One of the more challenging theatrical offerings to come to town of late is the "Red Riding" trilogy. Produced for British television and based on four crime novels by David Peace, it spans a decade in its world and a five-hour running time in ours.

The episodes are titled after the year of their setting: "1974," "1980" and "1983." The tales are connected - though not tightly - by the Yorkshire Ripper, a serial killer who struck in Northern England in the '70s and '80s.

Each installment incorporates crime and punishment under a thick blanket of corruption, and each features a different lead character, a different director and unique cinematography.

The trilogy is as grim and bleak as its setting would suggest.
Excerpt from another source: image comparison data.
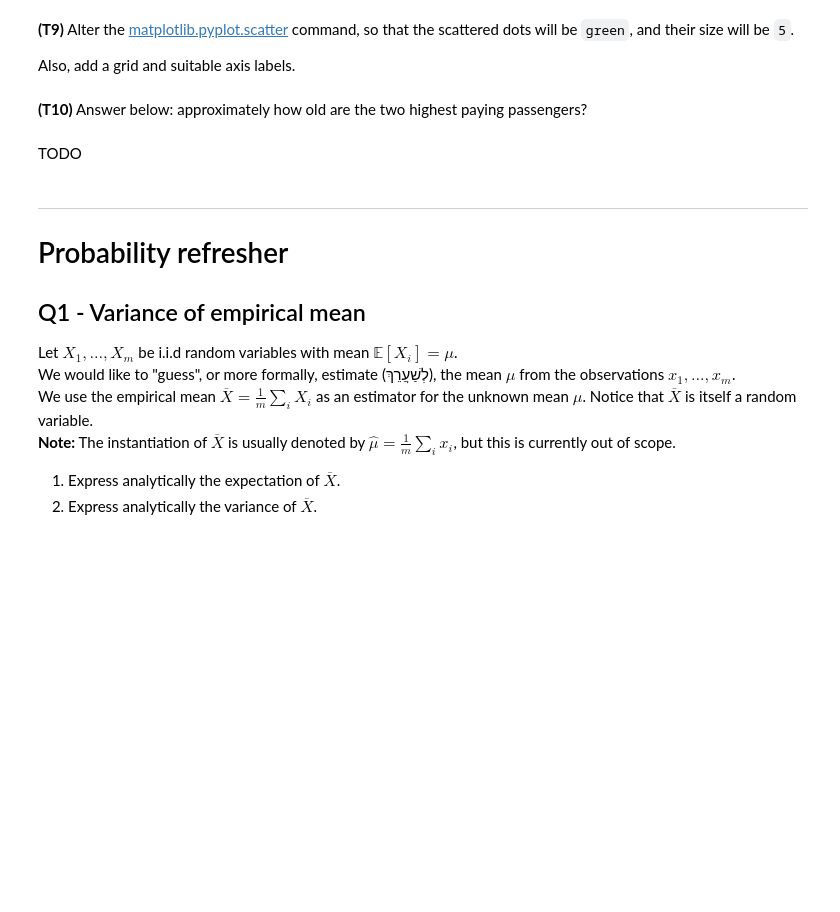
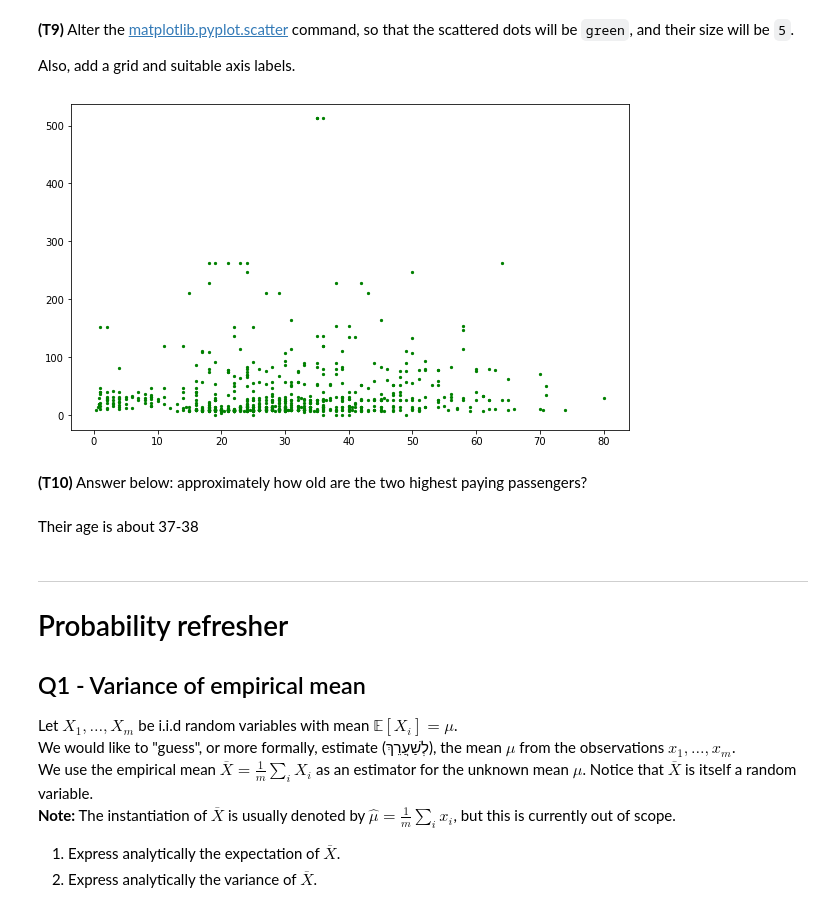
Before and after one commit to alonm16/shortHW1, a Jupyter notebook: Short_HW1.ipynb, the cells around one changed output. Drawn from its saved outputs; the diff is of its cells as text; code cells hidden in the pictures; blank space fills up the shorter version.

```diff
--- a/Short_HW1.ipynb
+++ b/Short_HW1.ipynb
@@ -485,11 +493,13 @@ Also, add a grid and suitable axis labels.
 # %%
 # TODO : Update the plot as required.
 plt.figure(figsize=(10,6))
-plt.scatter(train.Age, train.Fare)
+_ = plt.scatter(train.Age, train.Fare, color='green', s = 5)
+# %% [output]
+[figure, added]
 # %% [markdown]
 **(T10)** Answer below: approximately how old are the two highest paying passengers?
-# %% [markdown]
-TODO
+# %% [markdown]
+Their age is about 37-38
 # %% [markdown]
 ----
 
```
Also changed, not shown: parts of 12 cells of this notebook, 3 other files.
Good is mercilessly beaten down as evil smirks on. There's no fun to be had here.

More a procedural crime drama than a thriller, it's a bit reminiscent of "The Wire." It's easy to get lost in the hedge maze of characters, and there are lulls to leap over.

If you're up for the challenge, you'll get some fine acting, gorgeous camera work and a sweeping story, though the investment may outweigh the reward.

Time constraints forced me to tackle the trilogy in installments, though a bolder approach would be a full marathon. The Gateway theater is showing the films individually and consecutively, so you can take your pick.